WHAT YOU ARE ASKED TO DO.
Write out all of the records below precisely as given, omitting the images.

Data records
= Beginning of Section =

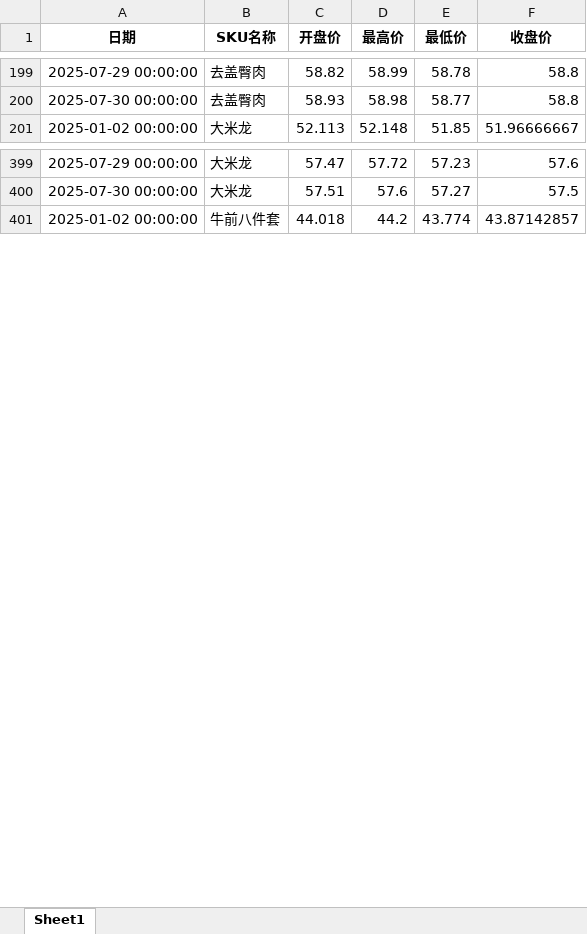
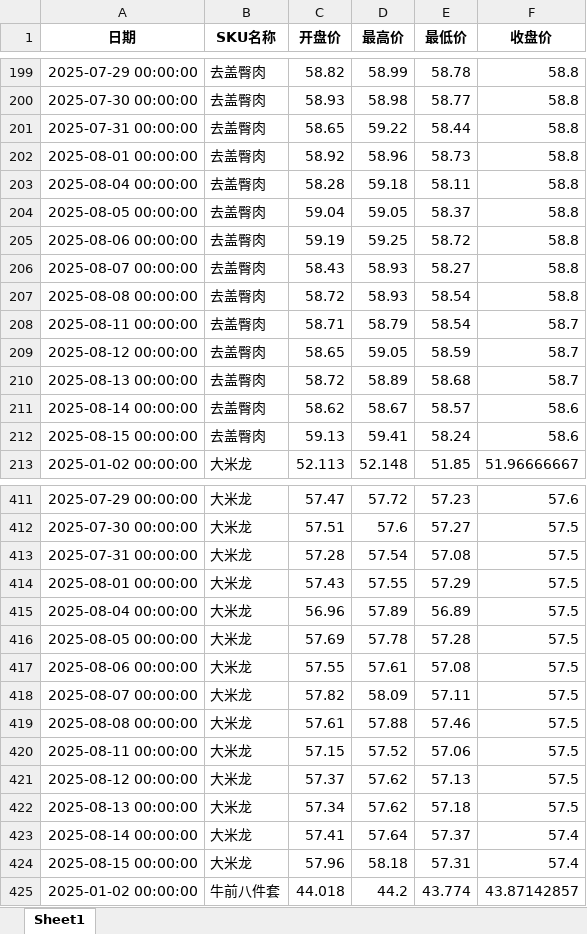
Before and after one commit to mn1f18/index_for_trading, an Excel workbook: 价格数据初步调整.xlsx, sheet Sheet1, drawn as a sheet; only a part is shown, gaps mark what is left out; values as stored, in another font and other column widths than the file's, no borders; the diff covers the shown part only; the diff names each change by its address in the sheet, - before the commit and + after, or states it on an @@ line.

```diff
--- a/价格数据初步调整.xlsx (sheet Sheet1)
+++ b/价格数据初步调整.xlsx (sheet Sheet1)
+row 201: 2025-07-31 00:00:00 | 去盖臀肉 | 58.65 | 59.22 | 58.44 | 58.8
+row 202: 2025-08-01 00:00:00 | 去盖臀肉 | 58.92 | 58.96 | 58.73 | 58.8
+row 203: 2025-08-04 00:00:00 | 去盖臀肉 | 58.28 | 59.18 | 58.11 | 58.8
+row 204: 2025-08-05 00:00:00 | 去盖臀肉 | 59.04 | 59.05 | 58.37 | 58.8
+row 205: 2025-08-06 00:00:00 | 去盖臀肉 | 59.19 | 59.25 | 58.72 | 58.8
+row 206: 2025-08-07 00:00:00 | 去盖臀肉 | 58.43 | 58.93 | 58.27 | 58.8
+row 207: 2025-08-08 00:00:00 | 去盖臀肉 | 58.72 | 58.93 | 58.54 | 58.8
+row 208: 2025-08-11 00:00:00 | 去盖臀肉 | 58.71 | 58.79 | 58.54 | 58.7
+row 209: 2025-08-12 00:00:00 | 去盖臀肉 | 58.65 | 59.05 | 58.59 | 58.7
+row 210: 2025-08-13 00:00:00 | 去盖臀肉 | 58.72 | 58.89 | 58.68 | 58.7
+row 211: 2025-08-14 00:00:00 | 去盖臀肉 | 58.62 | 58.67 | 58.57 | 58.6
+row 212: 2025-08-15 00:00:00 | 去盖臀肉 | 59.13 | 59.41 | 58.24 | 58.6
+row 413: 2025-07-31 00:00:00 | 大米龙 | 57.28 | 57.54 | 57.08 | 57.5
+row 414: 2025-08-01 00:00:00 | 大米龙 | 57.43 | 57.55 | 57.29 | 57.5
+row 415: 2025-08-04 00:00:00 | 大米龙 | 56.96 | 57.89 | 56.89 | 57.5
+row 416: 2025-08-05 00:00:00 | 大米龙 | 57.69 | 57.78 | 57.28 | 57.5
+row 417: 2025-08-06 00:00:00 | 大米龙 | 57.55 | 57.61 | 57.08 | 57.5
+row 418: 2025-08-07 00:00:00 | 大米龙 | 57.82 | 58.09 | 57.11 | 57.5
+row 419: 2025-08-08 00:00:00 | 大米龙 | 57.61 | 57.88 | 57.46 | 57.5
+row 420: 2025-08-11 00:00:00 | 大米龙 | 57.15 | 57.52 | 57.06 | 57.5
+row 421: 2025-08-12 00:00:00 | 大米龙 | 57.37 | 57.62 | 57.13 | 57.5
+row 422: 2025-08-13 00:00:00 | 大米龙 | 57.34 | 57.62 | 57.18 | 57.5
+row 423: 2025-08-14 00:00:00 | 大米龙 | 57.41 | 57.64 | 57.37 | 57.4
+row 424: 2025-08-15 00:00:00 | 大米龙 | 57.96 | 58.18 | 57.31 | 57.4
```
Also changed, not shown: 60 added rows elsewhere in this sheet, 价格数据初步调整_客户A.xlsx, 价格数据初步调整_客户B.xlsx, 30 other files.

= End of Section =

WRITTEN SOLUTION.
Before and after one commit to mn1f18/index_for_trading, an Excel workbook: 价格数据初步调整.xlsx, sheet Sheet1, drawn as a sheet; only a part is shown, gaps mark what is left out; values as stored, in another font and other column widths than the file's, no borders; the diff covers the shown part only; the diff names each change by its address in the sheet, - before the commit and + after, or states it on an @@ line.

```diff
--- a/价格数据初步调整.xlsx (sheet Sheet1)
+++ b/价格数据初步调整.xlsx (sheet Sheet1)
+row 201: 2025-07-31 00:00:00 | 去盖臀肉 | 58.65 | 59.22 | 58.44 | 58.8
+row 202: 2025-08-01 00:00:00 | 去盖臀肉 | 58.92 | 58.96 | 58.73 | 58.8
+row 203: 2025-08-04 00:00:00 | 去盖臀肉 | 58.28 | 59.18 | 58.11 | 58.8
+row 204: 2025-08-05 00:00:00 | 去盖臀肉 | 59.04 | 59.05 | 58.37 | 58.8
+row 205: 2025-08-06 00:00:00 | 去盖臀肉 | 59.19 | 59.25 | 58.72 | 58.8
+row 206: 2025-08-07 00:00:00 | 去盖臀肉 | 58.43 | 58.93 | 58.27 | 58.8
+row 207: 2025-08-08 00:00:00 | 去盖臀肉 | 58.72 | 58.93 | 58.54 | 58.8
+row 208: 2025-08-11 00:00:00 | 去盖臀肉 | 58.71 | 58.79 | 58.54 | 58.7
+row 209: 2025-08-12 00:00:00 | 去盖臀肉 | 58.65 | 59.05 | 58.59 | 58.7
+row 210: 2025-08-13 00:00:00 | 去盖臀肉 | 58.72 | 58.89 | 58.68 | 58.7
+row 211: 2025-08-14 00:00:00 | 去盖臀肉 | 58.62 | 58.67 | 58.57 | 58.6
+row 212: 2025-08-15 00:00:00 | 去盖臀肉 | 59.13 | 59.41 | 58.24 | 58.6
+row 413: 2025-07-31 00:00:00 | 大米龙 | 57.28 | 57.54 | 57.08 | 57.5
+row 414: 2025-08-01 00:00:00 | 大米龙 | 57.43 | 57.55 | 57.29 | 57.5
+row 415: 2025-08-04 00:00:00 | 大米龙 | 56.96 | 57.89 | 56.89 | 57.5
+row 416: 2025-08-05 00:00:00 | 大米龙 | 57.69 | 57.78 | 57.28 | 57.5
+row 417: 2025-08-06 00:00:00 | 大米龙 | 57.55 | 57.61 | 57.08 | 57.5
+row 418: 2025-08-07 00:00:00 | 大米龙 | 57.82 | 58.09 | 57.11 | 57.5
+row 419: 2025-08-08 00:00:00 | 大米龙 | 57.61 | 57.88 | 57.46 | 57.5
+row 420: 2025-08-11 00:00:00 | 大米龙 | 57.15 | 57.52 | 57.06 | 57.5
+row 421: 2025-08-12 00:00:00 | 大米龙 | 57.37 | 57.62 | 57.13 | 57.5
+row 422: 2025-08-13 00:00:00 | 大米龙 | 57.34 | 57.62 | 57.18 | 57.5
+row 423: 2025-08-14 00:00:00 | 大米龙 | 57.41 | 57.64 | 57.37 | 57.4
+row 424: 2025-08-15 00:00:00 | 大米龙 | 57.96 | 58.18 | 57.31 | 57.4
```
Also changed, not shown: 60 added rows elsewhere in this sheet, 价格数据初步调整_客户A.xlsx, 价格数据初步调整_客户B.xlsx, 30 other files.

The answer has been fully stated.